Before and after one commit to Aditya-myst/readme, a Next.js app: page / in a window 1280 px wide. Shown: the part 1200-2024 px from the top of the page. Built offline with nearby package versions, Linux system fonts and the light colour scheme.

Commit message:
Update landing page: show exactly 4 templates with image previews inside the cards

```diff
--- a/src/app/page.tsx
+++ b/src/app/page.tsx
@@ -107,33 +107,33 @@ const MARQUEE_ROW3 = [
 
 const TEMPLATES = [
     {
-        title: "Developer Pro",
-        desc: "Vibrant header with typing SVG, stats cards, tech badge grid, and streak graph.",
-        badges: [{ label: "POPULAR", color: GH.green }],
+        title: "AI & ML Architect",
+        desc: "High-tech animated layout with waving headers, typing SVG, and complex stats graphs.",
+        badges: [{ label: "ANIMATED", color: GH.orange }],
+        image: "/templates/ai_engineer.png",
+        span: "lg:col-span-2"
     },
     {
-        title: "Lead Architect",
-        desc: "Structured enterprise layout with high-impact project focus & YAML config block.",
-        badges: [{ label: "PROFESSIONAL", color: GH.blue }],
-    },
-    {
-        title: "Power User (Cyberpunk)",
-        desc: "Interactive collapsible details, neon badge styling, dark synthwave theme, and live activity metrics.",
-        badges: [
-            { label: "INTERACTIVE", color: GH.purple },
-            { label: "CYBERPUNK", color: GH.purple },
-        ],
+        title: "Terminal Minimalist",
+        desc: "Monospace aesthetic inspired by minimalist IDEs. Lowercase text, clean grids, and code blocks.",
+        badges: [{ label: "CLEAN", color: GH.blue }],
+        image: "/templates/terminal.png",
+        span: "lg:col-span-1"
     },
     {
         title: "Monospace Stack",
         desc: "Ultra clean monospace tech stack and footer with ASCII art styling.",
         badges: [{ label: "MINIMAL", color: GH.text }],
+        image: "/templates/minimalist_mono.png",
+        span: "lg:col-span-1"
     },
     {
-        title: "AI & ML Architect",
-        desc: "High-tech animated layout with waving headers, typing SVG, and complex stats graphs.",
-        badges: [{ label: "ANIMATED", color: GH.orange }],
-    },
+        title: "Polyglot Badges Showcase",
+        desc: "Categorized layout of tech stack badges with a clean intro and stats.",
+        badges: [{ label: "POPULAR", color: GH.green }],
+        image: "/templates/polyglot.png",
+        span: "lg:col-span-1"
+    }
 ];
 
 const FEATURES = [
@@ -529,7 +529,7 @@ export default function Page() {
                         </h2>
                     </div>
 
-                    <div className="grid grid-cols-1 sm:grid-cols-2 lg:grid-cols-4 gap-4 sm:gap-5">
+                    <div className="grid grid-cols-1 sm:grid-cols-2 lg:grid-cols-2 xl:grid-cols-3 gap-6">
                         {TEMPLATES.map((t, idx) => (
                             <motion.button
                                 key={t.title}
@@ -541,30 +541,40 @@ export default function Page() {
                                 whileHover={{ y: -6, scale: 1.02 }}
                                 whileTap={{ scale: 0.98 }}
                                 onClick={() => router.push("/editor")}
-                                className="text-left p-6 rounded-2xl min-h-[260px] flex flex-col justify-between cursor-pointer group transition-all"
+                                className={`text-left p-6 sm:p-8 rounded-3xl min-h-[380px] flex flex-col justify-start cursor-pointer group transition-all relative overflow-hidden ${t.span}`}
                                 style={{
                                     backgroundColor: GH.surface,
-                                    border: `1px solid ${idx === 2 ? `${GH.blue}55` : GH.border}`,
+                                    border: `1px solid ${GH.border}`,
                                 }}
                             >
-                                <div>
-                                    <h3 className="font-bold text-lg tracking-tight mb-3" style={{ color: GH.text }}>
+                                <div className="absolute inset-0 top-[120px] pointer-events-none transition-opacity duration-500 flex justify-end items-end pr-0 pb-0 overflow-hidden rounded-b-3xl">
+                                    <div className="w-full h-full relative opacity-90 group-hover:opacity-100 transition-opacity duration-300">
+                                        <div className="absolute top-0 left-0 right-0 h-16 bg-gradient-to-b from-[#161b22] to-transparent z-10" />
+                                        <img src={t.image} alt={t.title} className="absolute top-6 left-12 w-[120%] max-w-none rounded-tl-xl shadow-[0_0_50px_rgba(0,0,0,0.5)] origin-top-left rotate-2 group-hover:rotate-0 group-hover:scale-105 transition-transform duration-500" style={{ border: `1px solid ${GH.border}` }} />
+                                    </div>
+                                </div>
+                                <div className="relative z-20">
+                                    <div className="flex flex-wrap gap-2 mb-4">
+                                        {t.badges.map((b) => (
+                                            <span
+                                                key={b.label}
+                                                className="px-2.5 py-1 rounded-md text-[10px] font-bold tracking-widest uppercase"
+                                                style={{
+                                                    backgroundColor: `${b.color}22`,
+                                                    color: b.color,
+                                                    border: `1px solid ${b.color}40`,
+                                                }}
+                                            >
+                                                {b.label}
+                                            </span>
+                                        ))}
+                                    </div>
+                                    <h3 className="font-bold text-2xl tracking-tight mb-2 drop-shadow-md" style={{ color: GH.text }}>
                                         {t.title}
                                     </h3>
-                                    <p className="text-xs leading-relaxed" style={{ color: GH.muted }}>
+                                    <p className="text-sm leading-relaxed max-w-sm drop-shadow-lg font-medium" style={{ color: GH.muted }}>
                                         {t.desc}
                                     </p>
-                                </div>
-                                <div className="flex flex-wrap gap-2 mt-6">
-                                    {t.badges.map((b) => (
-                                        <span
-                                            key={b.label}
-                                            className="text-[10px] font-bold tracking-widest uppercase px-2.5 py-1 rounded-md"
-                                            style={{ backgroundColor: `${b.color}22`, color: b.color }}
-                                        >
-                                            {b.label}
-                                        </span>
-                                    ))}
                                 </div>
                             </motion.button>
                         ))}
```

------------------------------------------------------------------------

● **WORK REQUEST**: Tell how many lines above include the word "desc". Give the number alone.

● **THE COMPLETED TASK**: 9